It has been a busy week of consolidation in the dark fiber services space with two major deals taking place: Lightower Fiber Networks buying Fibertech for $1.9 billion on Monday and on Thursday Crown Castle snapped up Quanta Fiber Services (Sunesys) for $1 billion. The big question is: What's next in the dark fiber acquisition space?
Top executives from the nation's tower companies saw lower spending form the Tier 1 wireless carriers in the first quarter, but the carriers and tower firms all expect network densification and buildout activity to ramp up as the year progresses.
Crown Castle is acquiring Quanta Fiber (called Sunesys), a subsidiary of Quanta Services, for about $1 billion in cash, a deal that will immediately bolster the wireless tower company's dark fiber capabilities for small cell backhaul services.
HOLLYWOOD, Fla.--Tower company Crown Castle said it will acquire Quanta Fiber Networks (called Sunesys) for $1 billion in cash.
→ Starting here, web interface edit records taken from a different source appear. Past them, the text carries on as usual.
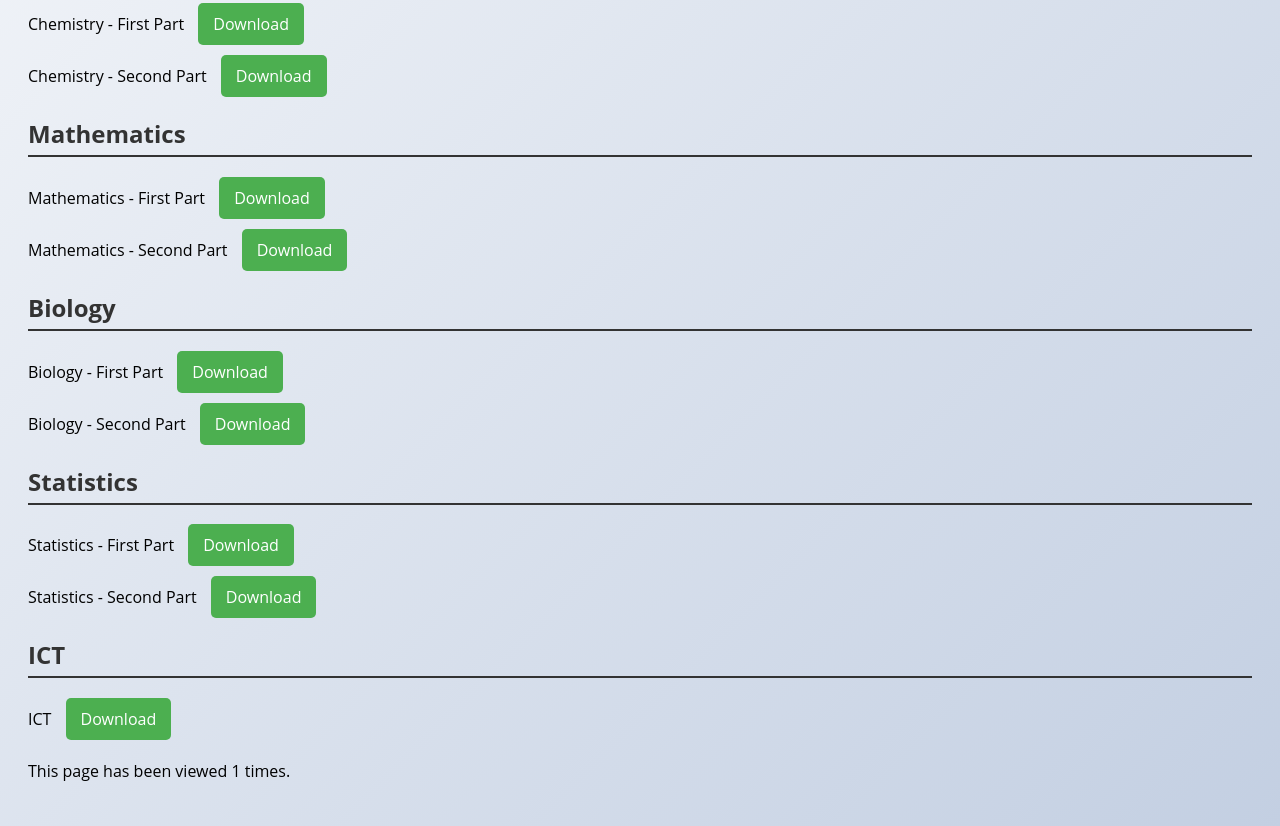
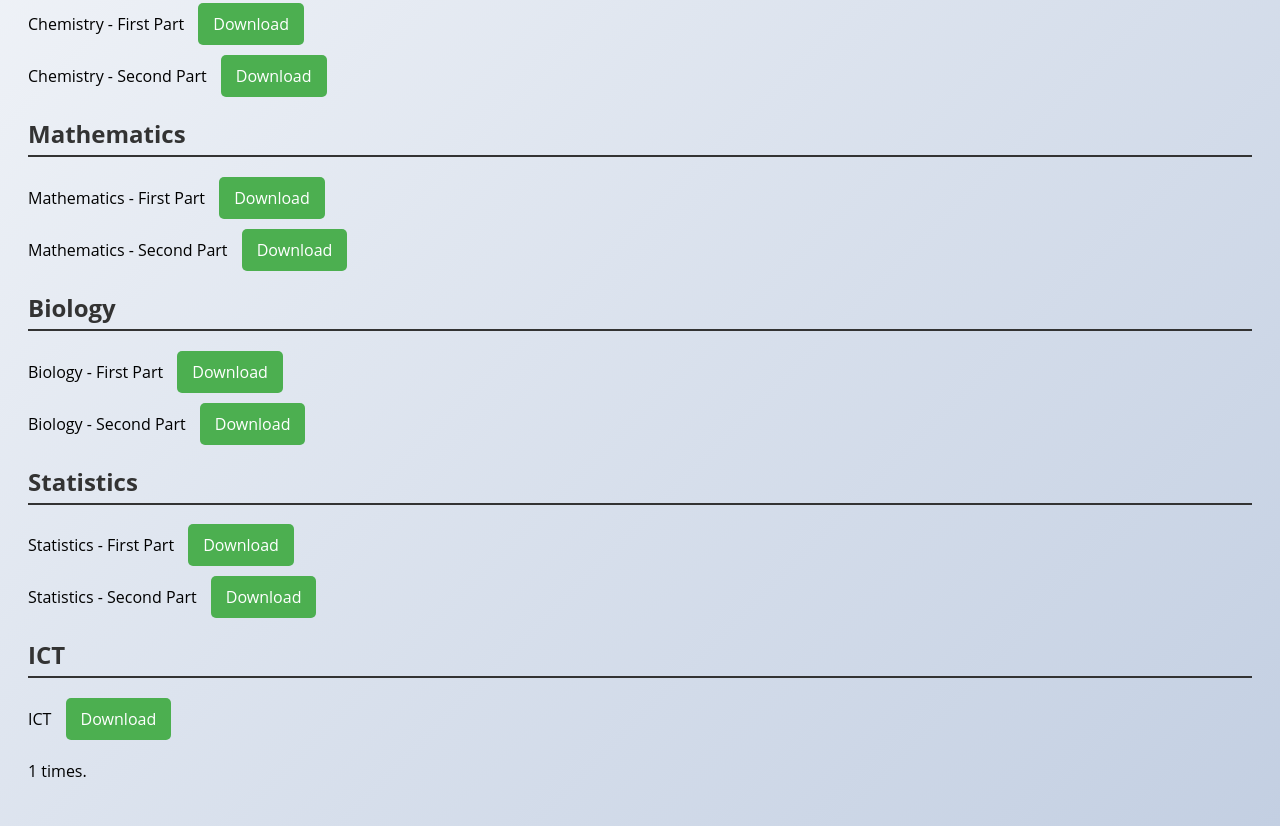
Before and after one commit to a2ein/eduweb, a plain HTML site: page hsc/sub/hscpractical.html in a window 1280 px wide. Shown: the part 345-1171 px from the top of the page. Drawn offline with Linux system fonts and the light colour scheme.

Commit message:
Update hscpractical.html

```diff
--- a/hsc/sub/hscpractical.html
+++ b/hsc/sub/hscpractical.html
@@ -100,7 +100,7 @@
   </div>
 
 
-  <p>This page has been viewed <span id="view-count">0</span> times.</p>
+  <p> <span id="view-count">0</span> times.</p>
 
 
   <script>
```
A wholly owned subsidiary of Quanta Services, Sunesys owns or has rights to nearly 10,000 miles of fiber in major metropolitan markets including Los Angeles, Philadelphia, Chicago, Atlanta, Silicon Valley and northern New Jersey; Crown Castle said the purchase would "further strengthen Crown Castle's leading position in small cell networks by more than doubling Crown Castle's fiber footprint available for small cell deployments."
Crown Castle is seeing a strong uptick in its business from deploying small cells. Indeed, the company said small cells now make up 7 percent of the tower company's site rental revenue.
Analysts at Wall Street financial firm New Street Research said that AT&T Mobility is preparing to begin building out a network running on its WCS spectrum licenses. The firm also said that AT&T likely will ramp up its spending on its network after several months of slower spending. Further, the firm said that Sprint is likely planning to announce a new network plan when the carrier reports its first-quarter results.
Sprint is preparing to add small cells to its network to expand the reach of its LTE service, and that effort will most likely cost the carrier around $500 million per year in labor and hardware costs, according to estimates from one Wall Street analyst firm.
Startup firm M2M Spectrum Networks (a 2014 Fierce 15 winner) has launched its network in almost all the cities it intended to by year-end, but it has not yet announced any commercial customers and is still refining its business plan. The company still aims to provide a dedicated wireless network for M2M connectivity in ways that Tier 1 carriers can't or won't provide.
Verizon Communications has hired TAP Advisors LLC to look into a sale of network assets including its cell towers, according to a Reuters report.
Verizon Communications was opened up to the possibility of selling its wireless towers because of AT&T's agreement last year to sell and lease 9,700 of its cell towers to Crown Castle in a $4.85 billion deal, according to Verizon Communications CFO Fran Shammo. Financial analysts think that Verizon has around 12,500 to 15,000 towers and could be looking to sell a substantial portion of those.